Reactivation of the reactor requires a Very Difficult Technical roll, but characters can combine on this one. The base difficulty is reduced to Difficult if the players thought to pull up a schematic of the reactor from the main computer.

Read aloud:

As the reactor thrums to life, the room begins to heat up. Power is returning to the core, and you can almost feel waves of radiation and heat through your suit. Sudenly, you hear a loud THUMP! You spin around, and the hatch you came in through slams shut. The hairs on the back of your neck stand on end, and instinctively you dive for cover as a blaster bolt whizzes just centimeters from your head and spangs off the wall. You peer out from behind the reactor, and you see a droid scanning the room for you!
What now?

The character must roll his droid repair skill to know that the droiddesign is an ASP-7, a fifth-degree labor unit used for menial labor. This one, however, is armed with a blaster rifle and is trying to kill the character. Outside, the players may attempt to re-open the door and rescue the character trapped in the reactor chamber, but first they will have to deal three more Killer ASPs attacking them. The character in the chamber must make stamina rolls every other round for the first five combat rounds, and after that, he must make a new stamina roll every round while inside.

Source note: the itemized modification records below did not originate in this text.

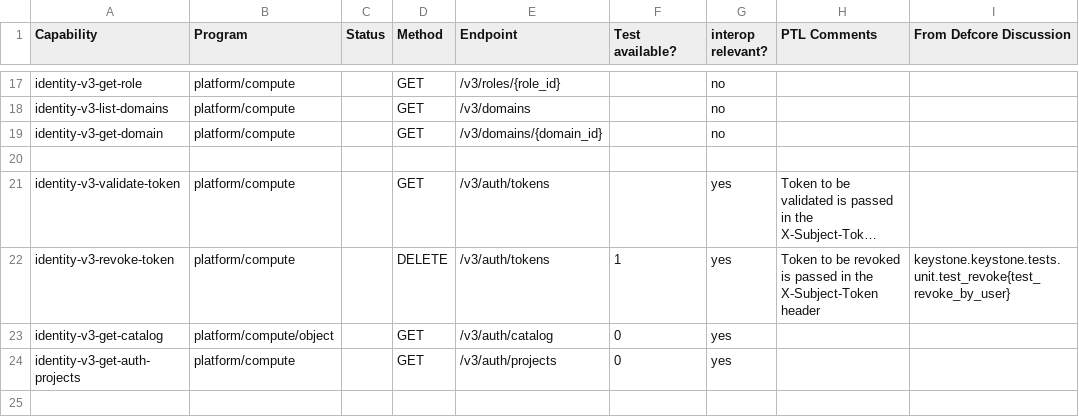
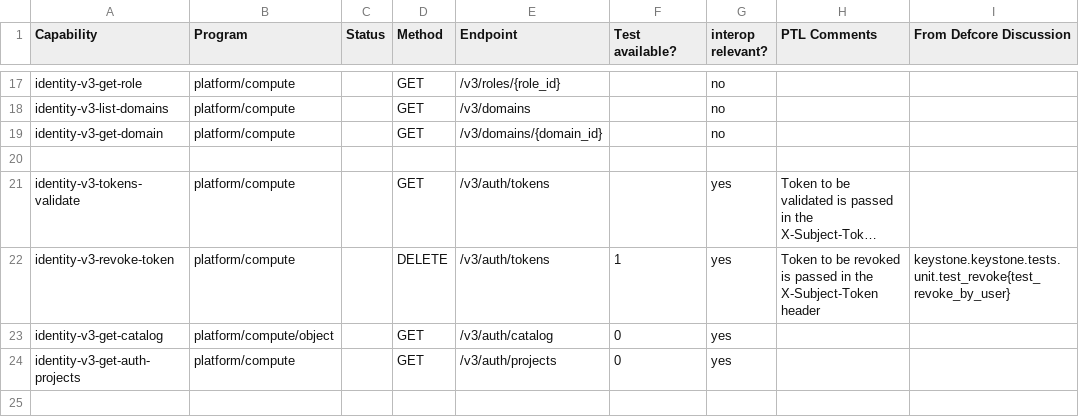
Before and after one commit to openstack-archive/interop, a CSV file: working_materials/keystone_capabilities_info.csv, drawn as a sheet; only a part is shown, gaps mark what is left out; long unchanged cells end in …; the diff names each change by its address in the sheet, - before the commit and + after, or states it on an @@ line.

Commit message:
Add tokens validate capability as 2017.08 advisory
Add keystone validate token capability into next.json/ 2017.08.
non-admin test case is now available in tempest. Further
details on commit Ice1a241445d532ee2c4b1ad8d2c4c896d755798d
TC call GET on /v3/auth/tokens API.

Depends-On: Ice1a241445d532ee2c4b1ad8d2c4c896d755798d

Change-Id: I062e6148e90ae84d34f2df4577eb581ce76d021b

```diff
--- a/working_materials/keystone_capabilities_info.csv
+++ b/working_materials/keystone_capabilities_info.csv
-A21 (Capability): identity-v3-validate-token
+A21 (Capability): identity-v3-tokens-validate
```
Also changed, not shown: working_materials/tabulated_scores.csv, 2 other files.
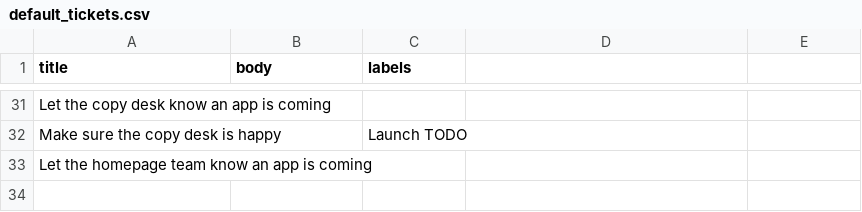
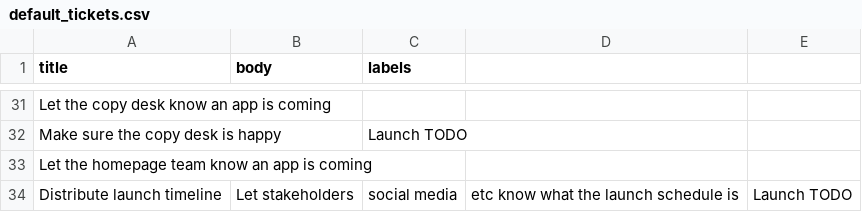
Before and after one commit to nprapps/app-template, a CSV file: etc/default_tickets.csv, drawn as a sheet; only a part is shown, gaps mark what is left out; the diff names each change by its address in the sheet, - before the commit and + after, or states it on an @@ line.

Commit message:
Add launch schedule ticket. Closes #244.

```diff
--- a/etc/default_tickets.csv
+++ b/etc/default_tickets.csv
+row 34: Distribute launch timeline | Let stakeholders | social media | etc know what the launch schedule is | Launch TODO
```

If any spacesuits are damaged (suits are compromised after being heavily damaged, or lightly damaged three times), the character will die from decompression in 1D rounds unless the situation is resolved (remember that atmosphere hasn’t been restored yet!)

As for the character trapped in the chamber, he suffers under the aforementioned penalties, as well as failed stamina checks. After the third failed check, the character passes out into an incapacitated state and begins to die from radiation exposure (see below table):

Strength vs. Radiation

Character beats Radiation. Character is unconscious, but does not have to roll again for 5 rounds.

Radiation beats character by 1-5. Character is unconscious, and suffering from radiation poisoning. Until healed, all die condes are -1D.

Radiation beats character by 6-10. Character is unconscious, and suffering form radiation poisoning. Until healed, all die codes are -2D. It takes twice as long to heal as normal.

Radiation beats character by 11+. Character will not wake up without full medical treatment and bacta immersion. Without relatively immediate treatment, the character will die in 4D minutes.

The reactor is still powering up so the radiation it is putting out isn’t nearly as lethal as it would be at full power. Roll the radiation damage at 5D.

Good so far? To keep reading, click here.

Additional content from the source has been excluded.